## Directions
Where does the word "link" appear in the data? Copy every line that holds it.

***** Provided records

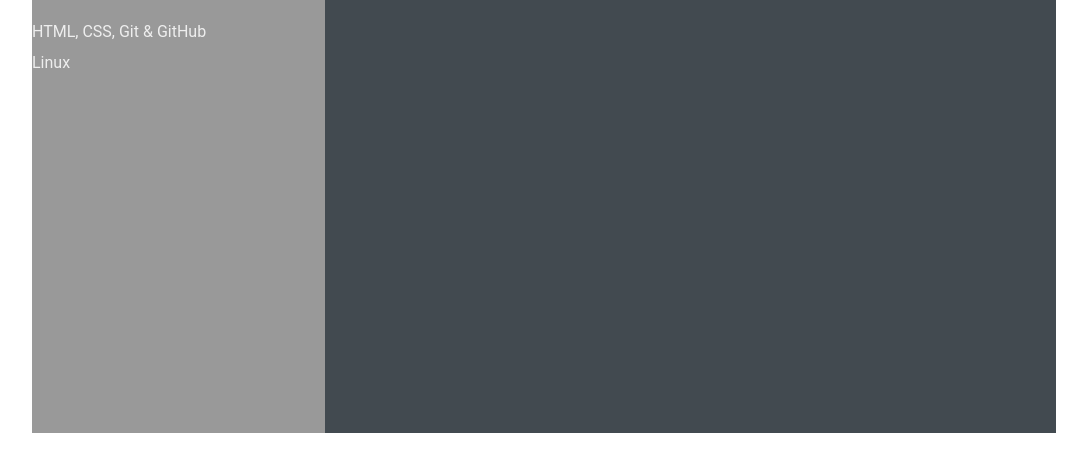
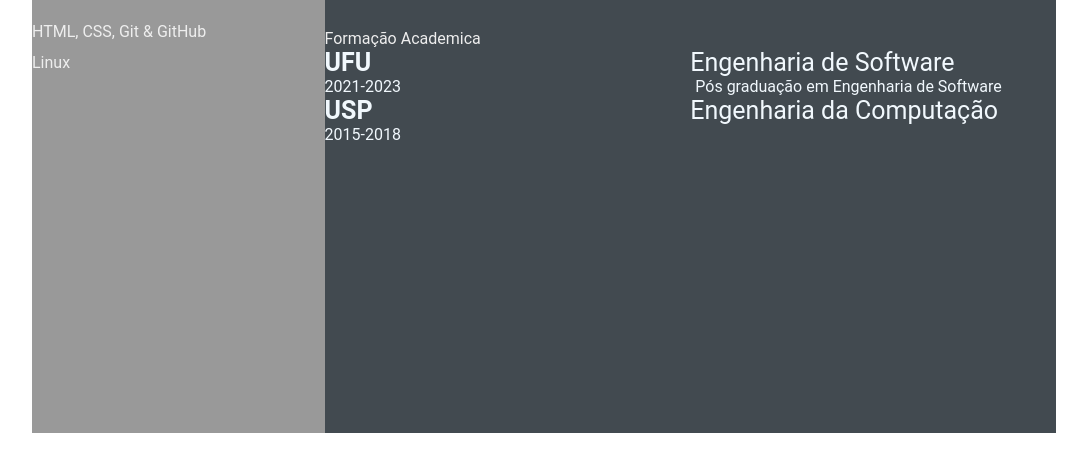
Before and after one commit to NicollasETMelo/nicollasetmelo.github.io, a plain HTML site: page index.html in a window 1280 px wide. Shown: the part 399-864 px from the top of the page, without its empty margins (96-1183 px from the left). Drawn offline with Linux system fonts and the light colour scheme.

Commit message:
informacoes academicas

```diff
--- a/index.html
+++ b/index.html
@@ -1,5 +1,6 @@
 <!DOCTYPE html>
 <html lang="en">
+
 <head>
     <meta charset="UTF-8">
     <meta http-equiv="X-UA-Compatible" content="IE=edge">
@@ -9,6 +10,7 @@
     <link rel="stylesheet" href="style.css">
 
 </head>
+
 <body>
     <main class="resume-contents">
         <section class="left-section">
@@ -19,7 +21,7 @@
                     <p class="profession">Chocolate Producer</p>
                 </div>
                 <div class="contact-info">
-                        <p class=""left-title">Contato</p>
+                    <p class="" left-title">Contato</p>
                     <ul>
                         <li><i class="fa fa-phone"></i>+55 11 99999-1111</li>>
                         <li><i class="fa fa-envelope"></i>willywonka@chocolatefactory.com</li>>
@@ -30,8 +32,12 @@
                 <div class="skills">
                     <p class="left-title">Skills</p>
                     <ul>
-                        <li><p> HTML, CSS, Git & GitHub</p></li>
-                        <li><p> Linux</p></li>
+                        <li>
+                            <p> HTML, CSS, Git & GitHub</p>
+                        </li>
+                        <li>
+                            <p> Linux</p>
+                        </li>
                     </ul>
                 </div>
             </section>
@@ -72,7 +78,28 @@
                     </div>
                 </div>
             </section>
+            <section class="education gap">
+                <div class="right-title">Formação Academica</div>
+                <div class="education-contents">
+                    <div class="education-left">
+                        <p class="education-school-name">UFU</p>
+                        <p class="education-time-period">2021-2023</p>
+                    </div>
+                    <div class="education-right">
+                        <p class="education-subject">Engenharia de Software</p>
+                        <p class="education-desc">Pós graduação em Engenharia de Software</p>
+                    </div>
+                    <div class="education-left">
+                        <p class="education-school-name">USP</p>
+                        <p class="education-time-period">2015-2018</p>
+                    </div>
+                    <div class="education-right">
+                        <p class="education-subject">Engenharia da Computação</p>
+                    </div>
+                </div>
+            </section>
         </section>
     </main>
 </body>
+
 </html>
```
Lines whose indentation alone changed are shown as unchanged.
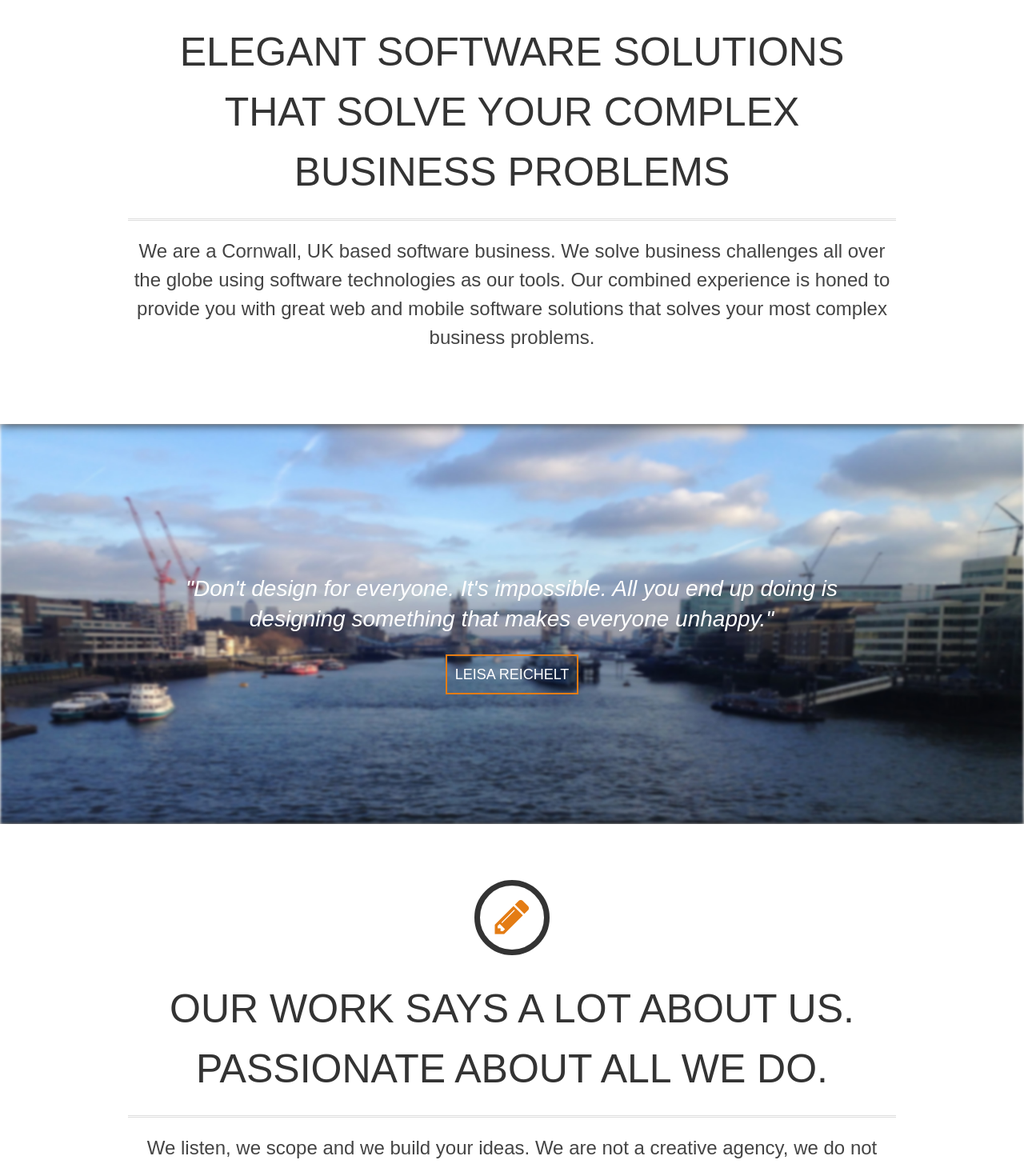
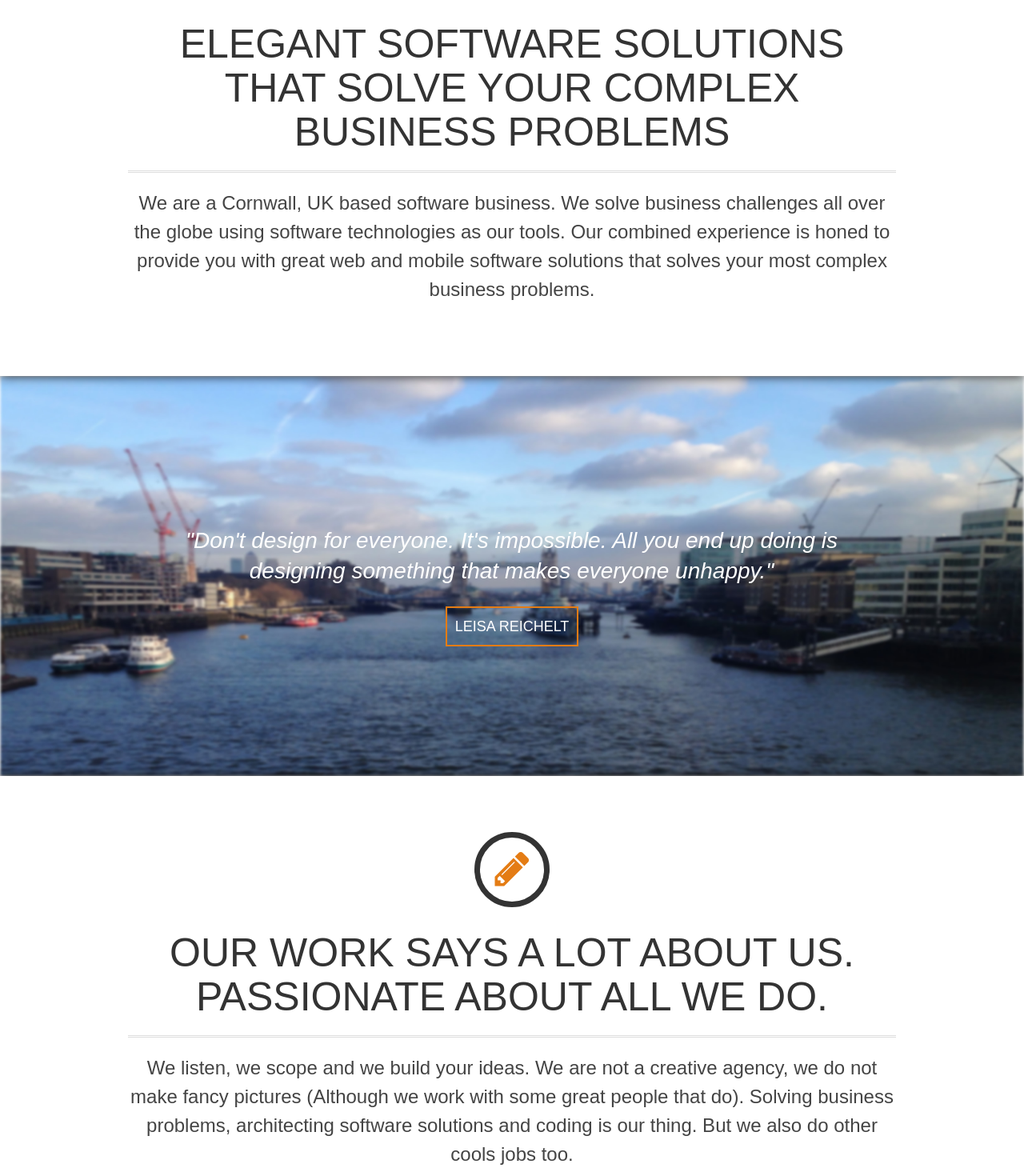
Before and after one commit to gotripod/gotripod.github.io, a Jekyll site: the page built from index.html, in a window 1280 px wide. Shown: the part 942-2402 px from the top of the page at 80% size. Built offline with Jekyll 4.4.1, drawn with Linux system fonts in a browser that asks for light colours; some web fonts are replaced; Markdown is read by kramdown in place of the engine named in the settings.

Commit message:
lineheight

```diff
--- a/assets/css/style.scss
+++ b/assets/css/style.scss
@@ -94,7 +94,7 @@ h6 a {
 
 h1 {
 	font-size: 50px;
-	line-height: 75px;
+	line-height: 55px;
 	margin-bottom: 20px;
 	letter-spacing: 0;
 	border-bottom: medium double #ddd;
```
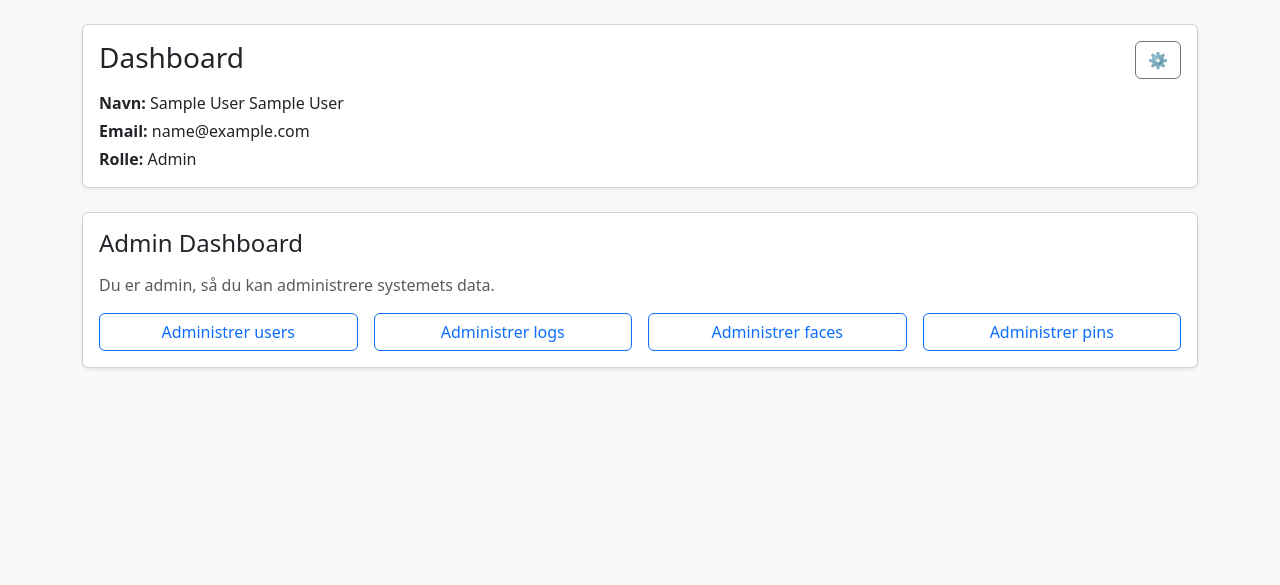
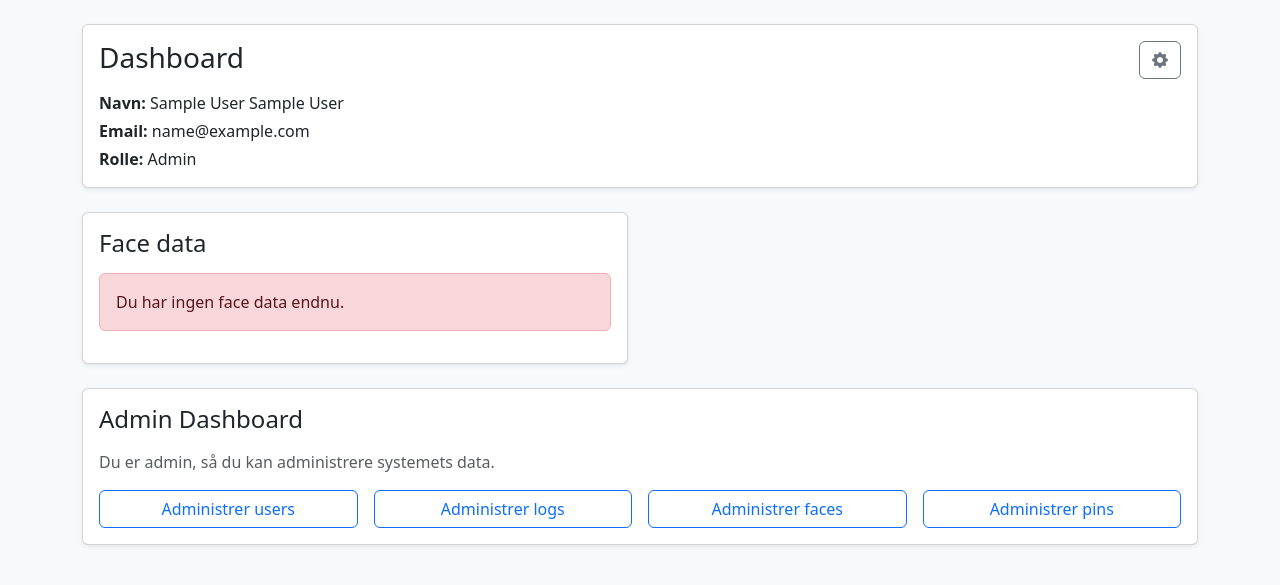
Before and after one commit to Zerraphix/Face-Recognition-Project, a Flask app: page /dashboard in a window 1280 px wide. Shown: the part 56-641 px from the top of the page. Run offline with Flask 3, Linux system fonts and the light colour scheme; the visitor is signed in with stand-in values (Sample User, id 1); data that the repository does not hold is empty.

Commit message:
Billedet vises igen på dashboard

```diff
--- a/Azure VM Code/templates/base.html
+++ b/Azure VM Code/templates/base.html
@@ -9,6 +9,7 @@
 
     <!-- Bootstrap -->
     <link href="https://cdn.jsdelivr.net/npm/bootstrap@5.3.3/dist/css/bootstrap.min.css" rel="stylesheet">
+    <link rel="stylesheet" href="https://cdn.jsdelivr.net/npm/bootstrap-icons@1.11.3/font/bootstrap-icons.min.css">
 </head>
 
 <body class="bg-light">
--- a/Azure VM Code/templates/dashboard.html
+++ b/Azure VM Code/templates/dashboard.html
@@ -37,7 +37,7 @@
                         aria-controls="userSettings"
                         title="Settings"
                     >
-                    ⚙️
+                        <i class="bi bi-gear-fill"></i>
                     </button>
                 </div>
 
@@ -134,6 +134,46 @@
         </div>
     </div>
 
+    <div class="col-12 col-lg-6">
+        <div class="card shadow-sm h-100">
+            <div class="card-body">
+
+                <h2 class="h4 mb-3">Face data</h2>
+
+                {% if face %}
+                    {% if face.is_active %}
+                        <div class="alert alert-success">
+                            Du har aktiv face data registreret.
+                        </div>
+                    {% else %}
+                        <div class="alert alert-warning">
+                            Dit face billede afventer admin godkendelse.
+                        </div>
+                    {% endif %}
+
+                    {% if face.face_picture_path %}
+                        <img
+                            src="{{ url_for('uploaded_file', filename=face.face_picture_path.replace('uploads/', '')) }}"
+                            alt="Face billede"
+                            class="img-fluid rounded border mb-3"
+                            style="max-width: 250px;"
+                        >
+                    {% endif %}
+
+                    <p class="text-muted mb-0">
+                        Oprettet: {{ face.created_at }}
+                    </p>
+
+                {% else %}
+                    <div class="alert alert-danger">
+                        Du har ingen face data endnu.
+                    </div>
+                {% endif %}
+
+            </div>
+        </div>
+    </div>
+
     {% if is_admin %}
     <div class="col-12">
         <div class="card shadow-sm">
```
Lines whose indentation alone changed are shown as unchanged.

**********

## Answer box
     <link rel="stylesheet" href="style.css">
     <link href="https://cdn.jsdelivr.net/npm/bootstrap@5.3.3/dist/css/bootstrap.min.css" rel="stylesheet">
+    <link rel="stylesheet" href="https://cdn.jsdelivr.net/npm/bootstrap-icons@1.11.3/font/bootstrap-icons.min.css">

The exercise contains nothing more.